- About this task -
Show every line from the data below that includes "pull".

- Exercise data -
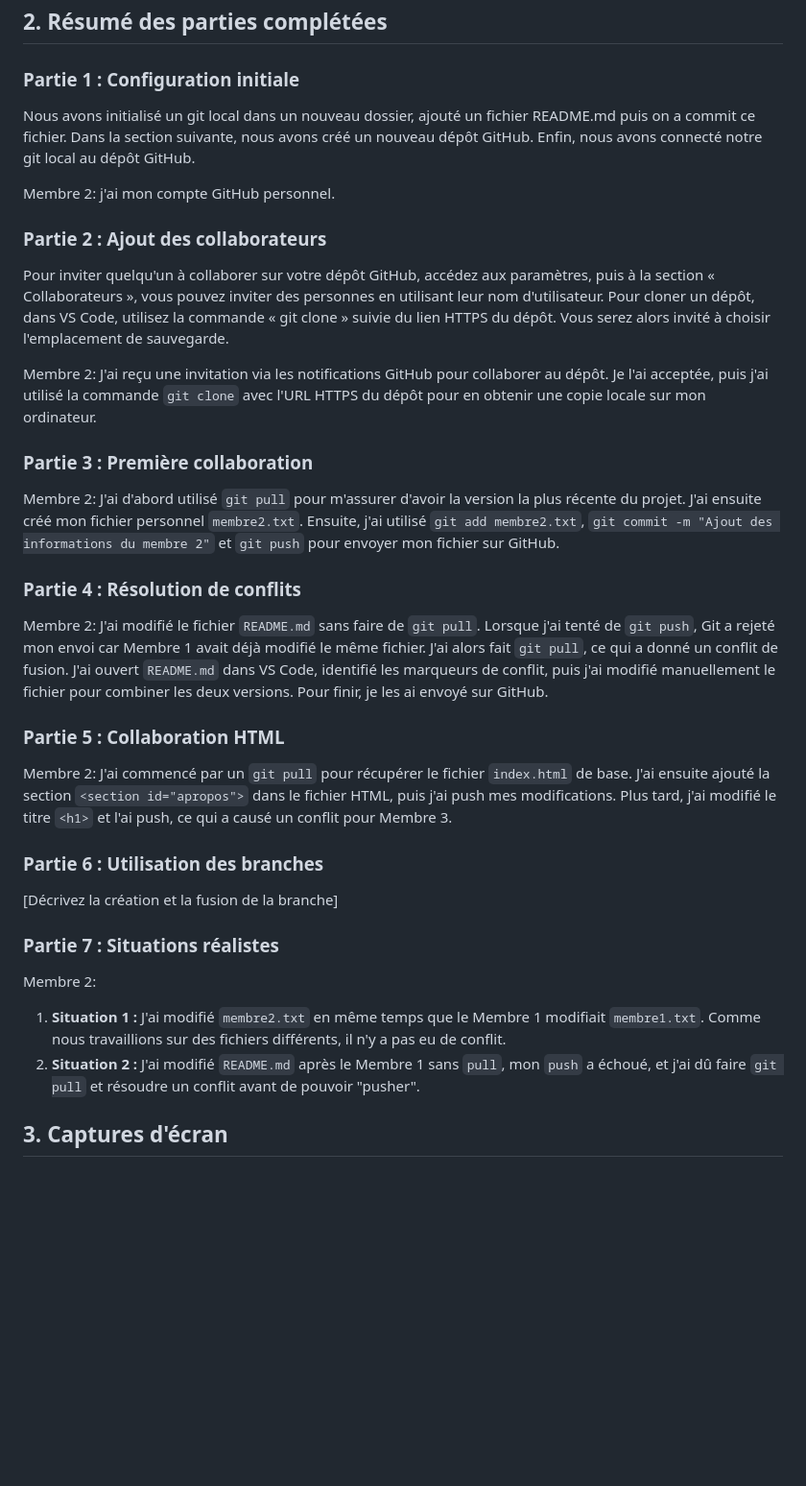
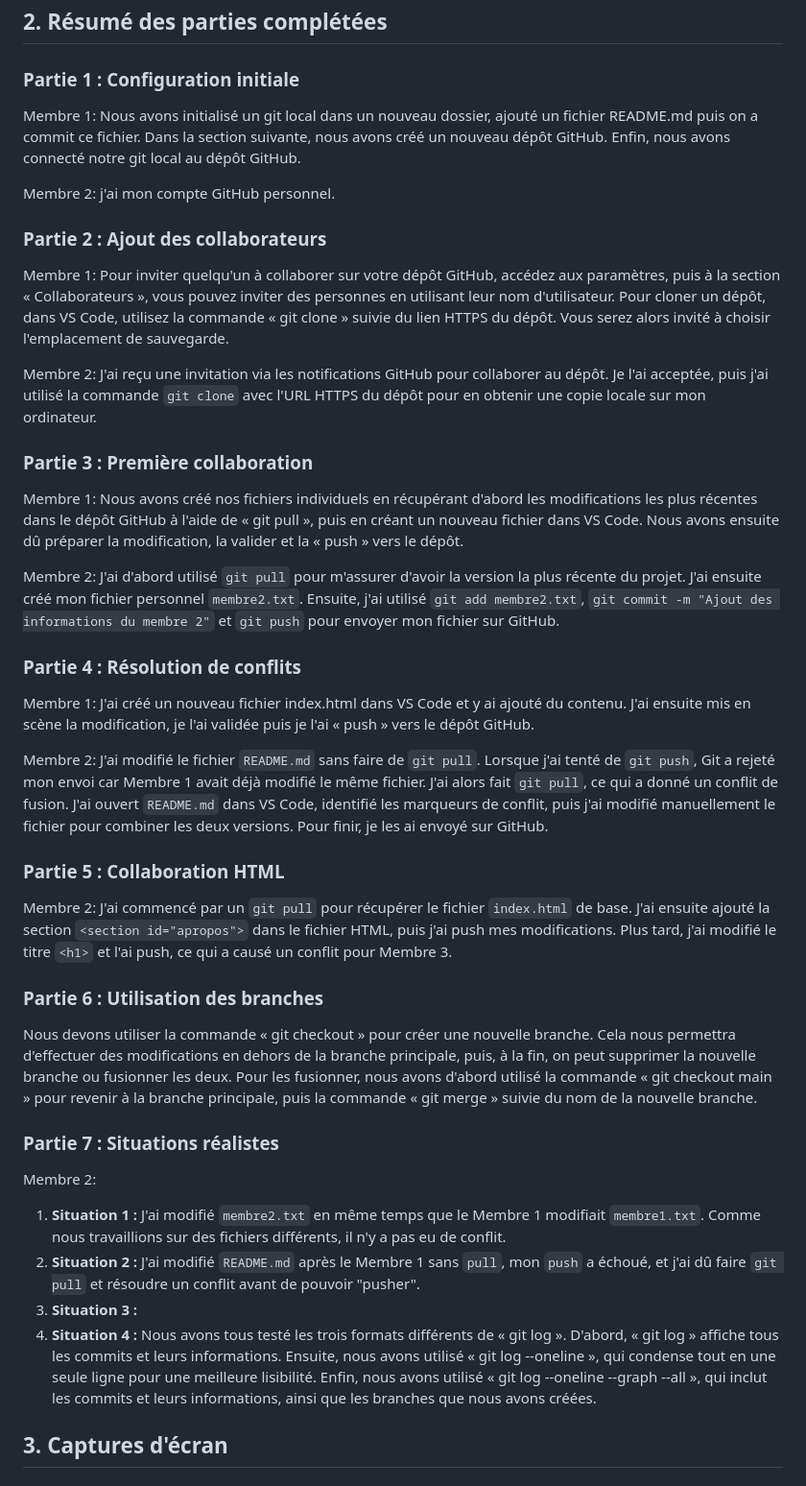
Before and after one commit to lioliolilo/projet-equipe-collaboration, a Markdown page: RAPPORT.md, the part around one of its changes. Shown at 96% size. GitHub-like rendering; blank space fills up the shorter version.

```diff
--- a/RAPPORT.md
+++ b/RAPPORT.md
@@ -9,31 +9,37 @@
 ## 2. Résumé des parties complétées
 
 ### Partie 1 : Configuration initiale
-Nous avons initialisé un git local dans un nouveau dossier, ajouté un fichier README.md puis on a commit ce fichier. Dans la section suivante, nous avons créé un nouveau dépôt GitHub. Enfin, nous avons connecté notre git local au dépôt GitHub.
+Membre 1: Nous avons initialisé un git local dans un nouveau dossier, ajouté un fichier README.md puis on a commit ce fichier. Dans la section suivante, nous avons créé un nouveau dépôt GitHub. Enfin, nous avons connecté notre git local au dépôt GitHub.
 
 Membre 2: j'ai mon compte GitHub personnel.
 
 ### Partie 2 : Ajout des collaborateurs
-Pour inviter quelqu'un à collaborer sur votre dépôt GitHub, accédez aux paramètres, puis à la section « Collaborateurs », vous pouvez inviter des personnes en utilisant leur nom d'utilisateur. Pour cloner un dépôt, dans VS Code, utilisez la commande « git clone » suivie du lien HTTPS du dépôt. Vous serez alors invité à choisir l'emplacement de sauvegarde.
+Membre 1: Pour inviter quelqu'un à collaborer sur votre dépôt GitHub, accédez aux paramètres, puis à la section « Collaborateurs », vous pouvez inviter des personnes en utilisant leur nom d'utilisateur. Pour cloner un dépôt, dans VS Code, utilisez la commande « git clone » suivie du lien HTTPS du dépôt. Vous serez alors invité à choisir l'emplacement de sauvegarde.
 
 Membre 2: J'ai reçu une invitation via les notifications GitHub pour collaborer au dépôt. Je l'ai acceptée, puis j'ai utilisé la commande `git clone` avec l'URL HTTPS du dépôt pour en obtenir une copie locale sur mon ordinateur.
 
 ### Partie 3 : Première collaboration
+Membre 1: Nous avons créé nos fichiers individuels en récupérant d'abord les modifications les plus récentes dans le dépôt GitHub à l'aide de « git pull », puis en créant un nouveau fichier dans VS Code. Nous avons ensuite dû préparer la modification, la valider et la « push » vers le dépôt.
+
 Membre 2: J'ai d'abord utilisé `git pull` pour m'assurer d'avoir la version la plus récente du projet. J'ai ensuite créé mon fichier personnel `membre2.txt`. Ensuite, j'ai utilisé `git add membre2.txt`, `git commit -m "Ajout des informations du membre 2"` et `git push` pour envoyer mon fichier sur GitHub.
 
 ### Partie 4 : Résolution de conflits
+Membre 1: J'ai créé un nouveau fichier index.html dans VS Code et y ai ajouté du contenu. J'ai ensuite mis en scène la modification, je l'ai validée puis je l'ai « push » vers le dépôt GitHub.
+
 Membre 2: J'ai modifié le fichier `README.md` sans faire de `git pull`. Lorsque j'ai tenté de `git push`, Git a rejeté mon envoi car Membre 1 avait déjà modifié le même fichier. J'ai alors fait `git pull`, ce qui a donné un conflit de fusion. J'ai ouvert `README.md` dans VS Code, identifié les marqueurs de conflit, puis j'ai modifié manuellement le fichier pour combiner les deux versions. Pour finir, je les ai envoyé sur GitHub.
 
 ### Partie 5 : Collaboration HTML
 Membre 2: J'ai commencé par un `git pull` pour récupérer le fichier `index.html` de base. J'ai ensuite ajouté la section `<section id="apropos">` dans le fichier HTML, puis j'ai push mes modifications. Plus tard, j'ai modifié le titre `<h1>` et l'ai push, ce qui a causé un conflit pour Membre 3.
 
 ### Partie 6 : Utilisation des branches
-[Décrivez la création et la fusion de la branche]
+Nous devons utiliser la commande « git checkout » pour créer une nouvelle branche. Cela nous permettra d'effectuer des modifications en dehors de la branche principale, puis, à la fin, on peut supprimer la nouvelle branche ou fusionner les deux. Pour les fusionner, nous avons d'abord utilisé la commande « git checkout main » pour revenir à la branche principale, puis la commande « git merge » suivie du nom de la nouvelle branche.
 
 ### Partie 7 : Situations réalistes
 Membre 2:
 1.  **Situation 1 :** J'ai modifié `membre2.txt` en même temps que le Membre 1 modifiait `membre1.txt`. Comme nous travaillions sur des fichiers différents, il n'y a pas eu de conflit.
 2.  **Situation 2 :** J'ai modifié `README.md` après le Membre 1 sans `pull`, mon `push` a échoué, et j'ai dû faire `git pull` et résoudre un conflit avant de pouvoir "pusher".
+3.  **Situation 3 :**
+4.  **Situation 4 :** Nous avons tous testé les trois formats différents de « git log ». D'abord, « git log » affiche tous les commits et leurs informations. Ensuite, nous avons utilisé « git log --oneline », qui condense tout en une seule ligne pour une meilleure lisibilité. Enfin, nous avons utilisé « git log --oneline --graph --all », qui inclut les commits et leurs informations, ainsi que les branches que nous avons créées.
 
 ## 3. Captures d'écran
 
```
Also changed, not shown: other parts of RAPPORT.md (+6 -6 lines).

==

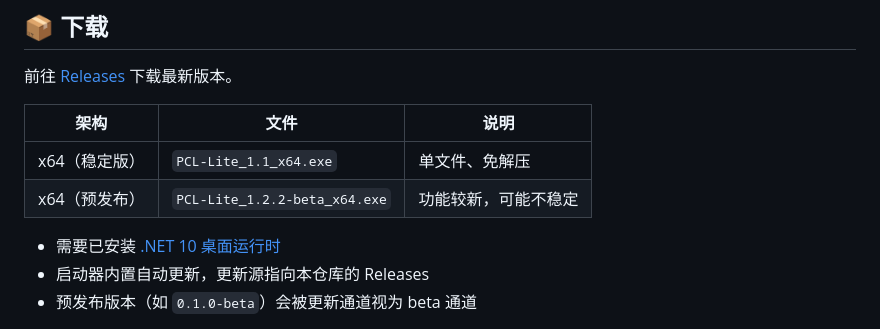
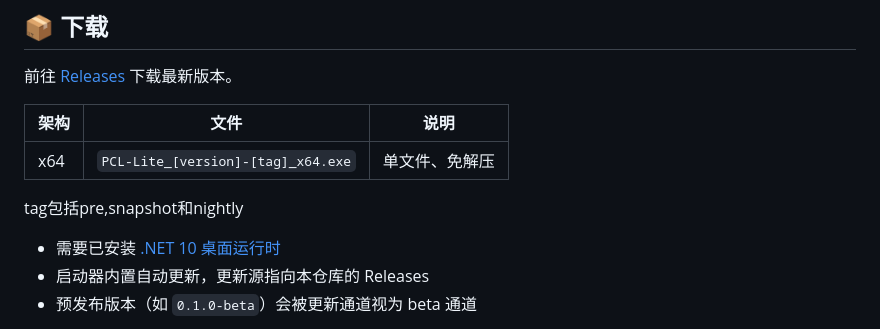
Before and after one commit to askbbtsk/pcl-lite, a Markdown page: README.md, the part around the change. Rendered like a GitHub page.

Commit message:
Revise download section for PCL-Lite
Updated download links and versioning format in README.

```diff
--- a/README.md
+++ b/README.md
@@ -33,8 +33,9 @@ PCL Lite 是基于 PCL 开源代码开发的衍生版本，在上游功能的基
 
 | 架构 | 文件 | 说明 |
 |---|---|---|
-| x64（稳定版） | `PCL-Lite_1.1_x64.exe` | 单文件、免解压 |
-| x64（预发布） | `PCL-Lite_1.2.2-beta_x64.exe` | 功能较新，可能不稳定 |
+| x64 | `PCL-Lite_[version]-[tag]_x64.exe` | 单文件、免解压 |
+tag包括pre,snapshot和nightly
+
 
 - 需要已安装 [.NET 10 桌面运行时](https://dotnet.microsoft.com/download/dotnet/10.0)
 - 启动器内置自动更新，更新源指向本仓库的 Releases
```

- Your response -
+Membre 1: Nous avons créé nos fichiers individuels en récupérant d'abord les modifications les plus récentes dans le dépôt GitHub à l'aide de « git pull », puis en créant un nouveau fichier dans VS Code. Nous avons ensuite dû préparer la modification, la valider et la « push » vers le dépôt.
 Membre 2: J'ai d'abord utilisé `git pull` pour m'assurer d'avoir la version la plus récente du projet. J'ai ensuite créé mon fichier personnel `membre2.txt`. Ensuite, j'ai utilisé `git add membre2.txt`, `git commit -m "Ajout des informations du membre 2"` et `git push` pour envoyer mon fichier sur GitHub.
 Membre 2: J'ai modifié le fichier `README.md` sans faire de `git pull`. Lorsque j'ai tenté de `git push`, Git a rejeté mon envoi car Membre 1 avait déjà modifié le même fichier. J'ai alors fait `git pull`, ce qui a donné un conflit de fusion. J'ai ouvert `README.md` dans VS Code, identifié les marqueurs de conflit, puis j'ai modifié manuellement le fichier pour combiner les deux versions. Pour finir, je les ai envoyé sur GitHub.
 Membre 2: J'ai commencé par un `git pull` pour récupérer le fichier `index.html` de base. J'ai ensuite ajouté la section `<section id="apropos">` dans le fichier HTML, puis j'ai push mes modifications. Plus tard, j'ai modifié le titre `<h1>` et l'ai push, ce qui a causé un conflit pour Membre 3.
 2.  **Situation 2 :** J'ai modifié `README.md` après le Membre 1 sans `pull`, mon `push` a échoué, et j'ai dû faire `git pull` et résoudre un conflit avant de pouvoir "pusher".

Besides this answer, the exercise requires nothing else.